* [Data for this task]:
-*-
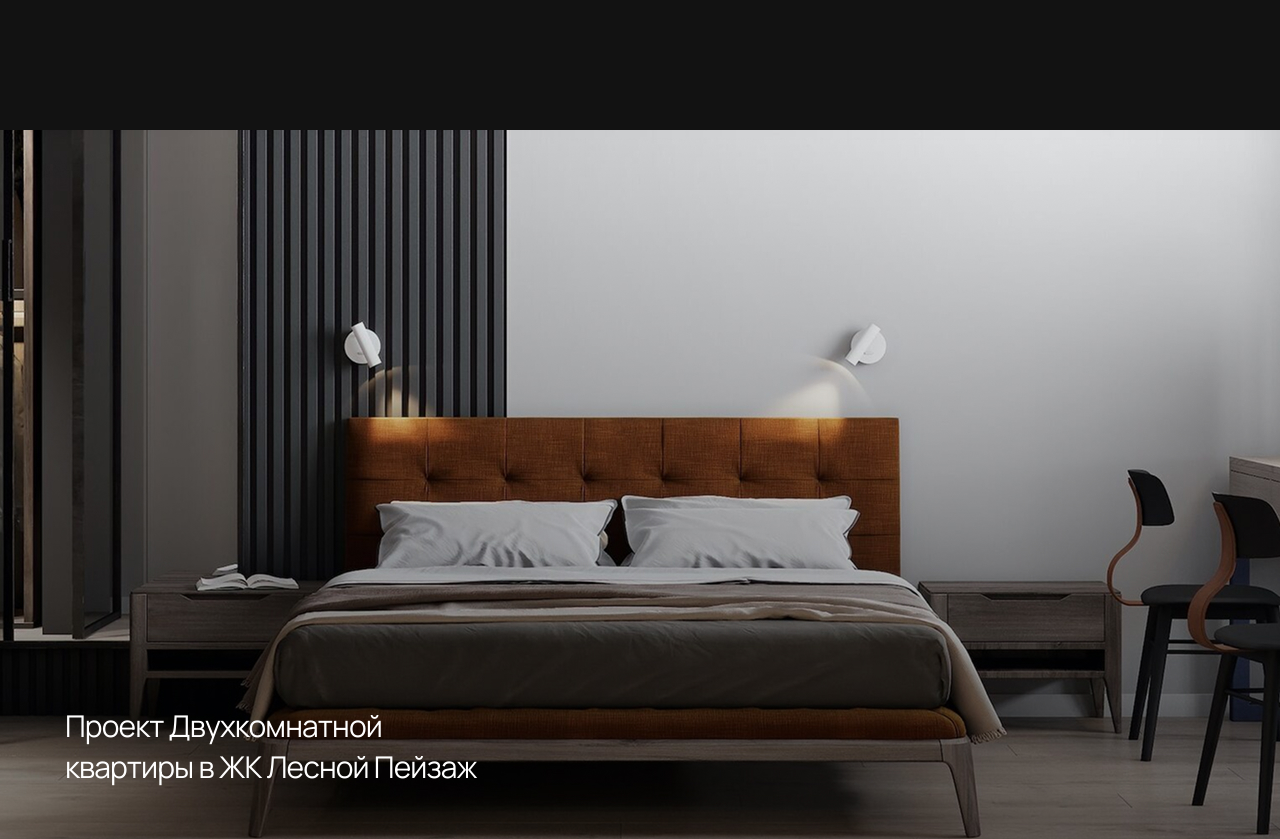
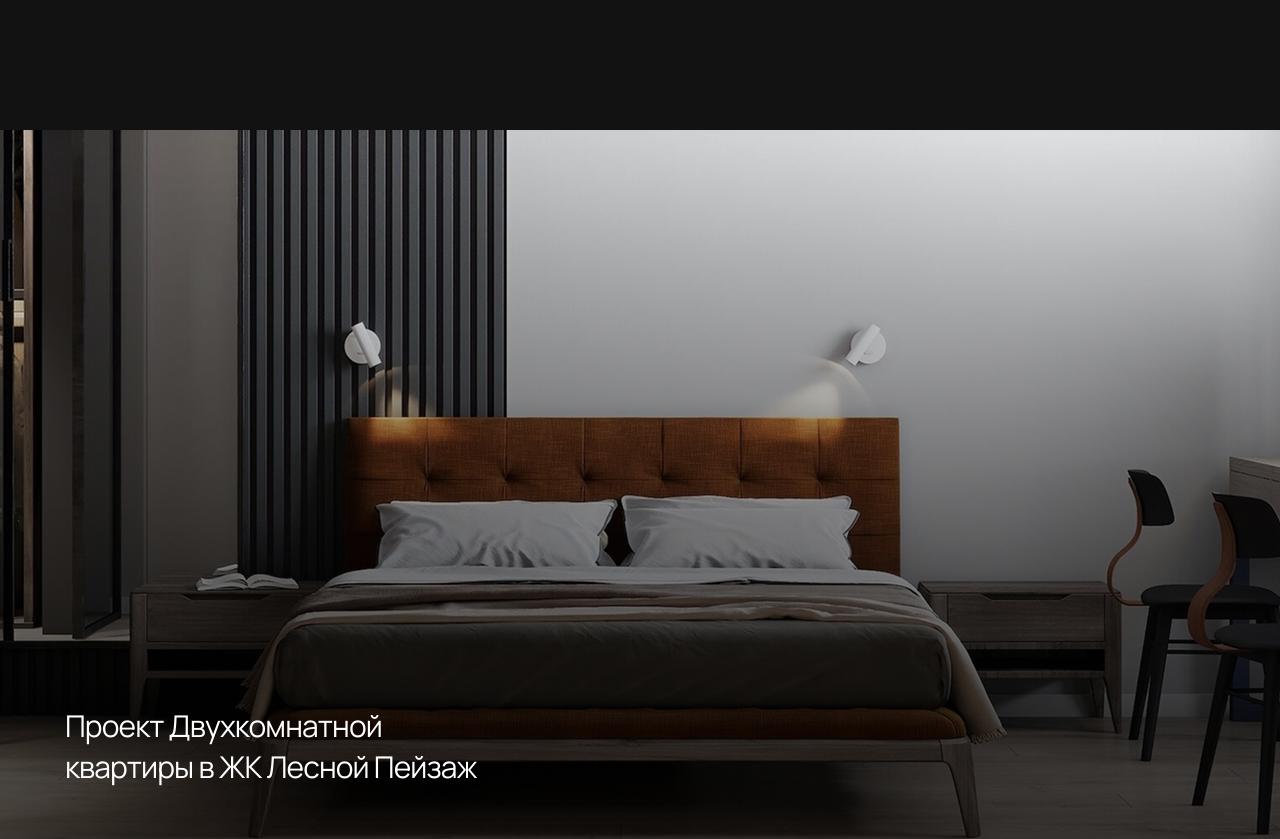
Before and after one commit to gh-RomanovEV/metrica-check03, a plain HTML site: page index.html in a window 1280 px wide. Shown: the part 5580-6419 px from the top of the page. Drawn offline with Linux system fonts and the light colour scheme.

Commit message:
fix section slide

```diff
--- a/styles/style.css
+++ b/styles/style.css
@@ -257,7 +257,7 @@ button {
 
 .slide {
   width: 100%;
-  background-image: url('../images/slide-bg.jpg');
+  background: linear-gradient(180deg, rgba(0, 0, 0, 0) 0.52%, rgba(0, 0, 0, 0.4) 82.81%), url('../images/slide-bg.jpg');
   background-repeat: no-repeat;
   background-position: 50%;
   background-size: cover;
```
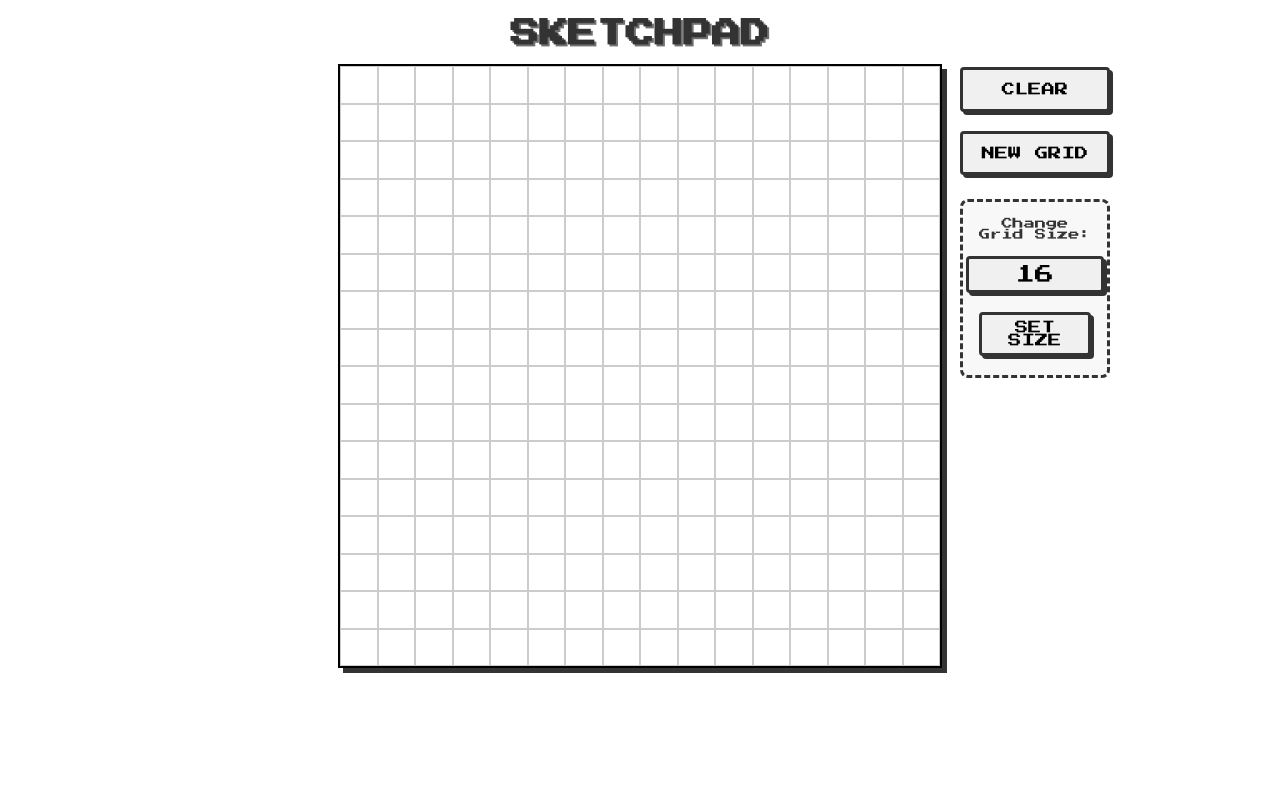
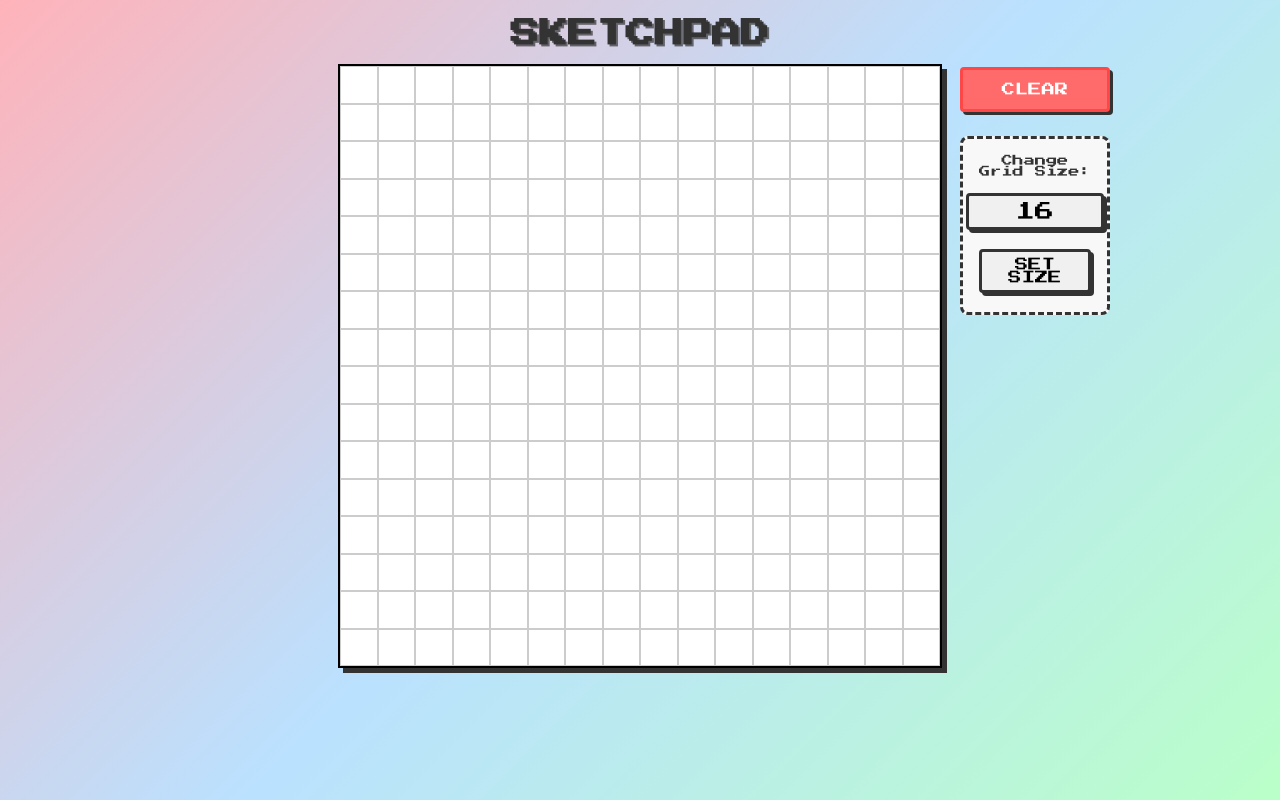
Before and after one commit to davidspiegs/etch_a_sketch_odin_project, a plain HTML site: page index.html in a window 1280 px wide. Drawn offline with Linux system fonts and the light colour scheme.

Commit message:
Slight visual changes - mainly background color. Removed an unnecessary button.

```diff
--- a/index.html
+++ b/index.html
@@ -14,7 +14,6 @@
         <div class="controls">
             <div class="buttons">
                 <button id="clearButton">Clear</button>
-                <button id="newGridButton">New Grid</button>
             </div>
             <div class="input-container">
                 <input type="text" placeholder="Size of Board" value="16" />
--- a/script.js
+++ b/script.js
@@ -1,7 +1,6 @@
 // Get DOM elements
 const board = document.querySelector('.board');
 const clearButton = document.getElementById('clearButton');
-const newGridButton = document.getElementById('newGridButton');
 const setSizeButton = document.getElementById('setSizeButton');
 const sizeInput = document.querySelector('.input-container input');
 
--- a/style.css
+++ b/style.css
@@ -6,6 +6,7 @@ body {
     padding-top: 0rem;
     min-height: 100vh;
     margin: 0;
+    background: linear-gradient(135deg, #ffb3ba, #bae1ff, #baffc9);  /* Soft pastel gradient */
 }
 
 h1 {
@@ -150,3 +151,14 @@ h1 {
     border-color: #666;
     background: #fff;
 }
+
+/* Specific styling for the clear button */
+#clearButton {
+    background-color: #ff6b6b;
+    color: white;
+    border-color: #ff4747;
+}
+
+#clearButton:hover {
+    background-color: #ff4747;
+}
```
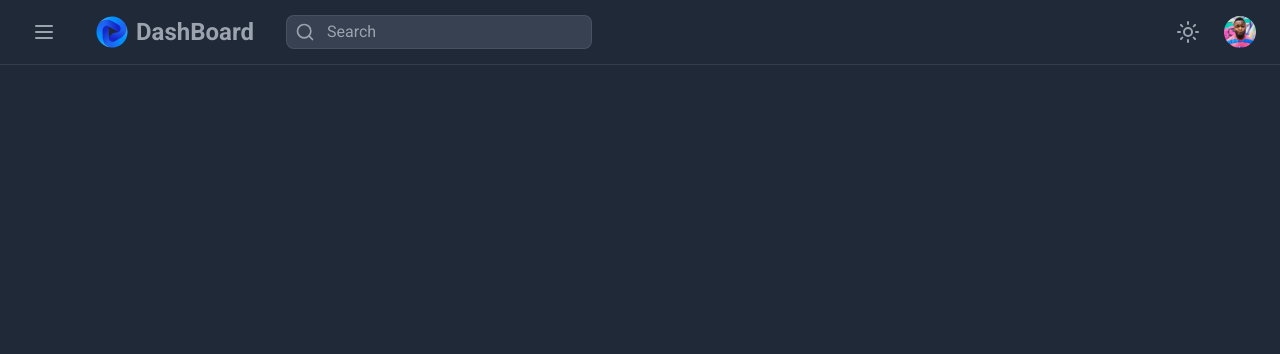
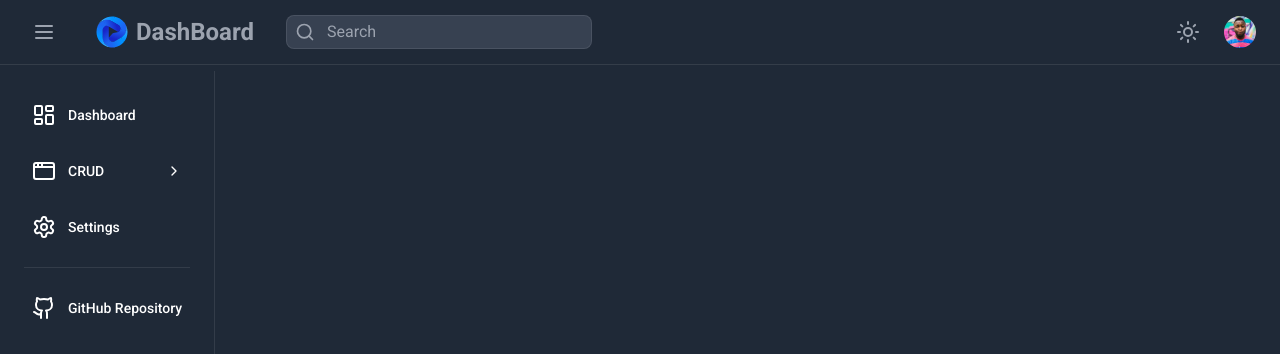
Before and after one commit to Vlas-Pravsha/Project, a Next.js app: page / in a window 1280 px wide. Both pictures are taken after a click on the button 44 px from the left and 32 px from the top of the page. Shown: the top 354 px of the page. Built offline with nearby package versions, Linux system fonts and the light colour scheme.

Commit message:
feat: add sidebar

```diff
--- a/package.json
+++ b/package.json
@@ -35,5 +35,6 @@
     "prettier": "^3.2.5",
     "tailwindcss": "^3.4.1",
     "typescript": "^5"
-  }
+  },
+  "packageManager": "pnpm@9.4.0+sha512.f549b8a52c9d2b8536762f99c0722205efc5af913e77835dbccc3b0b0b2ca9e7dc8022b78062c17291c48e88749c70ce88eb5a74f1fa8c4bf5e18bb46c8bd83a"
 }
--- a/src/app/page.tsx
+++ b/src/app/page.tsx
@@ -1,10 +1,17 @@
+'use client'
+
 import Header from "@/components/Header";
+import Sidebar from "@/components/NavBar";
+import { useState } from "react";
 
 export default function Home() {
 
+const [open, setOpen] = useState(false)
+
   return (
     <section>
-      <Header></Header>
+      <Header setOpen={setOpen}></Header>
+      <Sidebar open={open}/>
     </section>
   )
 }
--- a/src/components/Header.tsx
+++ b/src/components/Header.tsx
@@ -1,32 +1,28 @@
 'use client'
 
-import Image from "next/image";
-import React, { useState } from "react";
-import Link from "next/link";
-import { Moon, Sun, Search, Menu, X } from "lucide-react";
-import { changeTheme } from "@/lib/utils";
-import Profile from "./Profile";
+import Image from 'next/image'
+import React, { useState } from 'react'
+import Link from 'next/link'
+import { Menu, Moon, Search, Sun, X } from 'lucide-react'
+import Profile from './Profile'
+import { changeTheme } from '@/lib/utils'
+
+function Header({setOpen}) {
+  const [themeDark, setThemeDark] = useState(false)
 
 
-const Header = () => {
-  const [navOpen, setNavOpen] = useState(false);
-  const [themeDark, setThemeDark] = useState(false);
-
-  const toggleNav = () => setNavOpen(!navOpen);
-
   const toggleTheme = () => {
-    changeTheme();
+    changeTheme()
     setThemeDark(!themeDark)
-};
-
+  }
 
   return (
     <div className="bg-componentBg fixed top-0 left-0 right-0 z-10 border-b border-borderColor">
       <div className="flex items-center justify-between p-3 px-6 mx-auto">
         <div className="flex items-center gap-8">
-            <button onClick={toggleNav} className="p-2 rounded-lg hover:bg-darkGreyBg">
-              <Menu className="w-6 h-6 text-iconsColor" />
-            </button>
+          <button onClick={()=> setOpen((prev) =>!prev)} className="p-2 rounded-lg hover:bg-darkGreyBg">
+            <Menu className="w-6 h-6 text-iconsColor" />
+          </button>
           <Link href="/">
             <div className="flex items-center gap-2">
               <Image
@@ -50,17 +46,19 @@ const Header = () => {
         </div>
         <div className="flex items-center gap-4">
           <button onClick={toggleTheme} className="p-2 rounded-lg hover:bg-darkGreyBg">
-            {themeDark ? (
-              <Moon className="w-6 h-6 text-iconsColor" />
-            ) : (
-              <Sun className="w-6 h-6 text-iconsColor" />
-            )}
+            {themeDark
+              ? (
+                  <Moon className="w-6 h-6 text-iconsColor" />
+                )
+              : (
+                  <Sun className="w-6 h-6 text-iconsColor" />
+                )}
           </button>
-         <Profile/>
+          <Profile />
         </div>
       </div>
     </div>
-  );
-};
+  )
+}
 
-export default Header;
+export default Header
--- /dev/null
+++ b/src/components/NavBar.tsx
@@ -0,0 +1,83 @@
+'use client'
+
+import React, { useState } from 'react'
+import Link from 'next/link'
+import { AppWindow, ChevronDown, ChevronRight, Github, LayoutDashboard, Settings } from 'lucide-react'
+
+function Sidebar({open}) {
+  const [isOpen, setIsOpen] = useState(false)
+  const [crudOpen, setCrudOpen] = useState(false)
+
+  const sidebar = [
+    {
+      mainTitle: 'Dashboard',
+      icon: <LayoutDashboard className="w-6 h-6 text-gray-400" />,
+      href: '/',
+    },
+    {
+      mainTitle: 'CRUD',
+      icon: <AppWindow className="w-6 h-6 text-gray-400" />,
+      subItems: ['Users', 'Products'],
+    },
+    {
+      mainTitle: 'Settings',
+      icon: <Settings className="w-6 h-6 text-gray-400" />,
+      href: '/settings',
+    },
+  ]
+
+  interface SideBarType {
+    mainTitle: string
+    icon: React.ReactElement
+    href?: string
+    subItems?: string[]
+  }
+
+  const NavItem = ({ item }: { item: SideBarType }) => {
+    const [subMenuOpen, setSubMenuOpen] = useState(false)
+
+    return (
+      <div>
+        <div
+          className="flex items-center justify-between p-2 hover:bg-gray-700 rounded-lg cursor-pointer"
+          onClick={() => item.subItems && setSubMenuOpen(!subMenuOpen)}
+        >
+          <div className="flex items-center gap-3">
+            {item.icon}
+            <span className={`${open? "flex": "hidden"} text-gray-300 text-sm font-medium`}>{item.mainTitle}</span>
+          </div>
+          {item.subItems && (
+            subMenuOpen ? <ChevronDown className={`${open? "flex": "hidden"} w-4 h-4 text-gray-400`} /> : <ChevronRight className={`${open? "flex": "hidden"} w-4 h-4 text-gray-400`}  />
+          )}
+        </div>
+        {subMenuOpen && item.subItems && (
+          <div className="ml-6 mt-2">
+            {item.subItems.map((subItem, index) => (
+              <div key={index} className="p-2 hover:bg-gray-700 rounded-lg cursor-pointer">
+                <span className="text-gray-300 text-sm">{subItem}</span>
+              </div>
+            ))}
+          </div>
+        )}
+      </div>
+    )
+  }
+
+  return (
+    <div className={`${open? "px-6": "px-2"} py-6 duration-300 fixed top-[71px] bottom-0 flex-col border-r border-borderColor bg-gray-800 z-10`}>
+      <div className="flex flex-col gap-4 pb-5 border-b border-borderColor">
+        {sidebar.map((item, index) => (
+          <NavItem key={index} item={item} />
+        ))}
+      </div>
+      <div className="mt-5 p-2 flex items-center gap-3 hover:bg-gray-700 rounded-lg cursor-pointer">
+        <Github className="w-6 h-6 text-gray-400" />
+        <Link href="https://github.com/Vlas-Pravsha" className={`${open? "flex": "hidden"} text-gray-300 text-sm font-medium`}>
+          GitHub Repository
+        </Link>
+      </div>
+    </div>
+  )
+}
+
+export default Sidebar
```
Also changed, not shown: 1 other file (tests, documents, lock files or other folders).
-*-
* [Work instructions]: Only lines with the word "justify" are needed. Copy them from the preceding records.

* [Answer box]:
       <div className="flex items-center justify-between p-3 px-6 mx-auto">
+          className="flex items-center justify-between p-2 hover:bg-gray-700 rounded-lg cursor-pointer"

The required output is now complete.